-- WHAT THE EXERCISE ASKS --
Please report each line of the data below that contains "flowchart".

Version difference data:
>>>
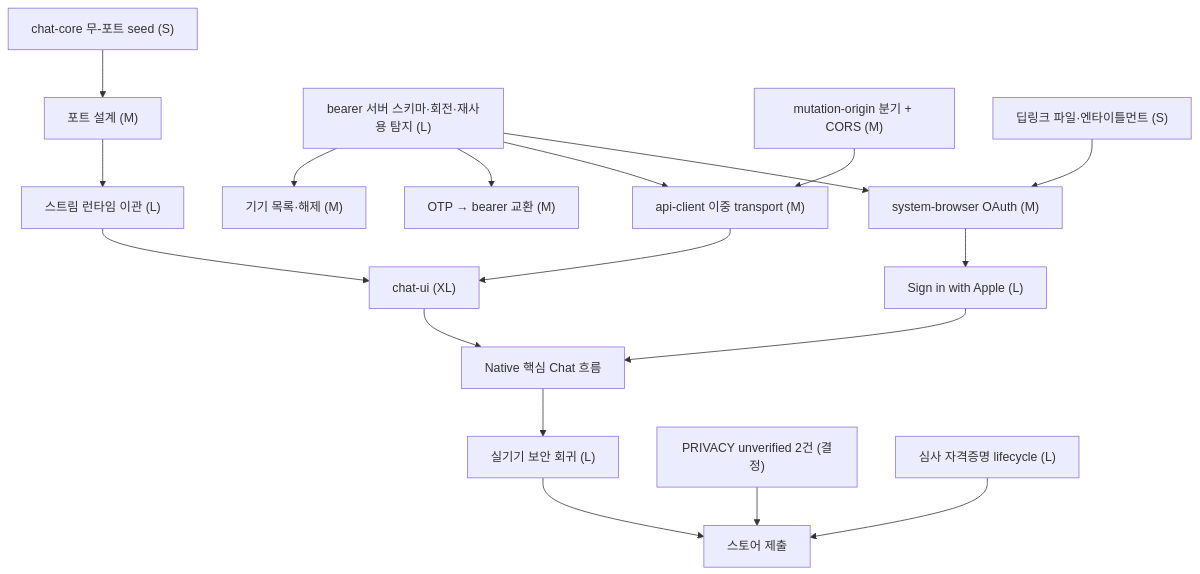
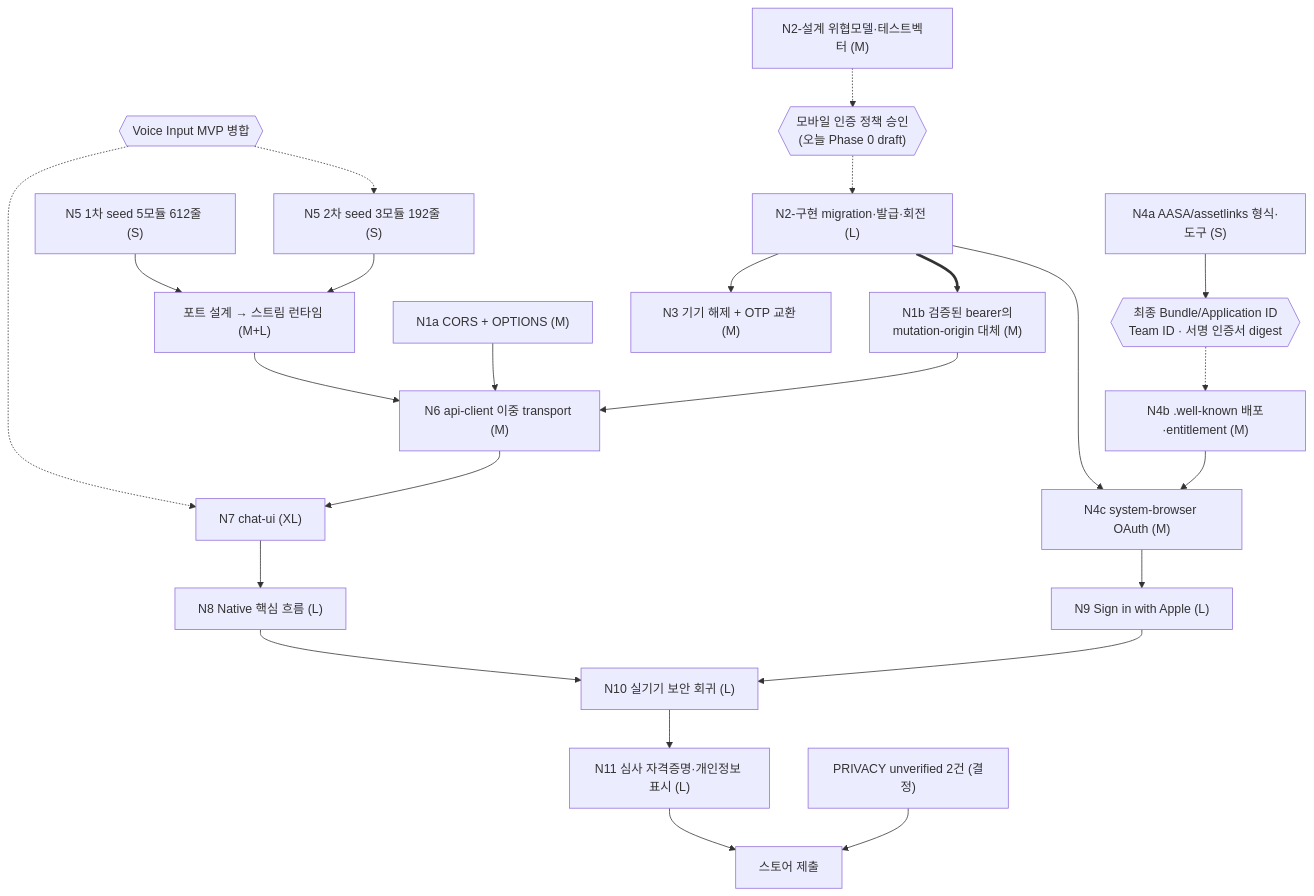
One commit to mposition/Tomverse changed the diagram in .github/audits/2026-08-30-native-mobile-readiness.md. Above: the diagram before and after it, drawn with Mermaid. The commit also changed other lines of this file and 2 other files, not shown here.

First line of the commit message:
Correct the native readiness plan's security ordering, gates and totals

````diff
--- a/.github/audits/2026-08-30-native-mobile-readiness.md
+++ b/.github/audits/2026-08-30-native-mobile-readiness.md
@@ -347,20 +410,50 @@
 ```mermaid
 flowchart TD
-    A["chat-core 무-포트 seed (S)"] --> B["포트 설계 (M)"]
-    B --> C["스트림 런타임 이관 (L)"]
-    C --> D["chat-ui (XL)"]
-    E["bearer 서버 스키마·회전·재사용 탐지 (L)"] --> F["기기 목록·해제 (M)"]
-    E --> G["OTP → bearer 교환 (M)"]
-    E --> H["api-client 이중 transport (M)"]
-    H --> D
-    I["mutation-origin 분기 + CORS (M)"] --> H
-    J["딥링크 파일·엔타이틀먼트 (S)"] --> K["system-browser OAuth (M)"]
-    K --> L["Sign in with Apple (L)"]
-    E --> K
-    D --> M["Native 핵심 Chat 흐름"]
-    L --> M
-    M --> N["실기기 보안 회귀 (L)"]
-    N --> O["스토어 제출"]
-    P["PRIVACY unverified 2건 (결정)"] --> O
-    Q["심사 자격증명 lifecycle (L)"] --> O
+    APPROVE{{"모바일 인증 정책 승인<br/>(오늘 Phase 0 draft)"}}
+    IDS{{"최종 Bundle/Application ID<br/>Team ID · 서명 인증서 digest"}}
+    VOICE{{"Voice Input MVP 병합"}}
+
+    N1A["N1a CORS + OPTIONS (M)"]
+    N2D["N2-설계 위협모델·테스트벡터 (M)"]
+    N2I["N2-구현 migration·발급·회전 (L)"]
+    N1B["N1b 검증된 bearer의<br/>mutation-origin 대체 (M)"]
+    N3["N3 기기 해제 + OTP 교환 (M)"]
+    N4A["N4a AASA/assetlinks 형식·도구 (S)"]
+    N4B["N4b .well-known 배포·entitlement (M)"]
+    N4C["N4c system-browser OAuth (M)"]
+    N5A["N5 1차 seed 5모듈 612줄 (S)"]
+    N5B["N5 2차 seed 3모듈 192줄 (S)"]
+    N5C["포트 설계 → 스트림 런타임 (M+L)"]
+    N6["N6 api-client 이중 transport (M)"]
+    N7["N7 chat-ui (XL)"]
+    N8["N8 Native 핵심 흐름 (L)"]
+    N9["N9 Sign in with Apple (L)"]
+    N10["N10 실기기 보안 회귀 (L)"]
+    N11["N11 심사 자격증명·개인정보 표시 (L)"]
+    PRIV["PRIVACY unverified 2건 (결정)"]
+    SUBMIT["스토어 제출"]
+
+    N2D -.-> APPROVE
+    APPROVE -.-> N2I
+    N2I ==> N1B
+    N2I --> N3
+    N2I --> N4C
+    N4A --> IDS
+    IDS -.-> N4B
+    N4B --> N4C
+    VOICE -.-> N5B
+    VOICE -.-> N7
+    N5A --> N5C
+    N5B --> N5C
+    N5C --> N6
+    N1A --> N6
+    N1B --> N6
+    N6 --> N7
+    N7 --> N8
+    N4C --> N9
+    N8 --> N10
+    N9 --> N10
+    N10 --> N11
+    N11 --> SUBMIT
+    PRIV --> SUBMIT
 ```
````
<<<
>>>
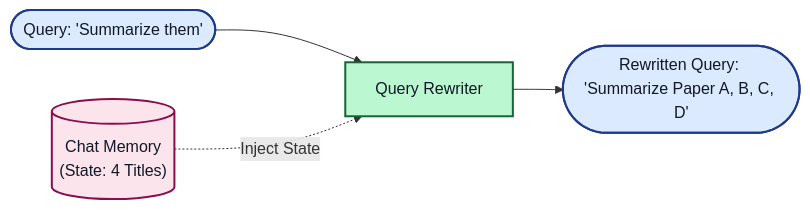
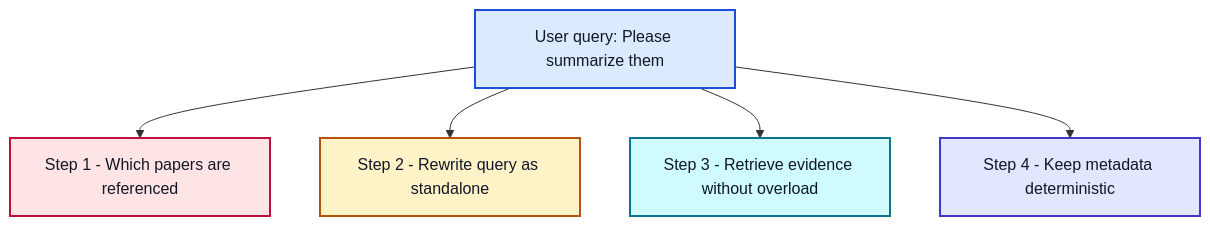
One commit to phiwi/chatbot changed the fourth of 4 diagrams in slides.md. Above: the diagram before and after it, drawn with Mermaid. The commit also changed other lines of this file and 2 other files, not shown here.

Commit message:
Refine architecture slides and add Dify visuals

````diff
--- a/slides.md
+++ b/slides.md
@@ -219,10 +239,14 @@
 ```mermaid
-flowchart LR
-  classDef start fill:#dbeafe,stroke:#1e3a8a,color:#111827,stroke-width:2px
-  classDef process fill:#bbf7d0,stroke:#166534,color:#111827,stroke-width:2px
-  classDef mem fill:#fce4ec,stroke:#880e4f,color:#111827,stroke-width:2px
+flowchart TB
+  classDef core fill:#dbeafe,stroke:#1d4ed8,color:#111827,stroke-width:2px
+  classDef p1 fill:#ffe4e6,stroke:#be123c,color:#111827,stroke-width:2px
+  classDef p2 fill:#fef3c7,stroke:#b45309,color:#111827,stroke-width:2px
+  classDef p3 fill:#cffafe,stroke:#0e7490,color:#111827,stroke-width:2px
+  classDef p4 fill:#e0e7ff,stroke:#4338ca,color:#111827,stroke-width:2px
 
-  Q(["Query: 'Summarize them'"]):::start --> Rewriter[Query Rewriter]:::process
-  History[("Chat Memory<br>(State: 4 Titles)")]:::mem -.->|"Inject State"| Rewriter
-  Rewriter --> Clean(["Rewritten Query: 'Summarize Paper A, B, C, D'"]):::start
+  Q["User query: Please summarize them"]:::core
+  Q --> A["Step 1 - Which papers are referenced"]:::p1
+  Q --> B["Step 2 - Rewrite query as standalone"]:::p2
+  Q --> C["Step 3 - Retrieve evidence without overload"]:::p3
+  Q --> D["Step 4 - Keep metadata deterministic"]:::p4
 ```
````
<<<
-- RESPONSE --
 flowchart TD
-flowchart LR
+flowchart TB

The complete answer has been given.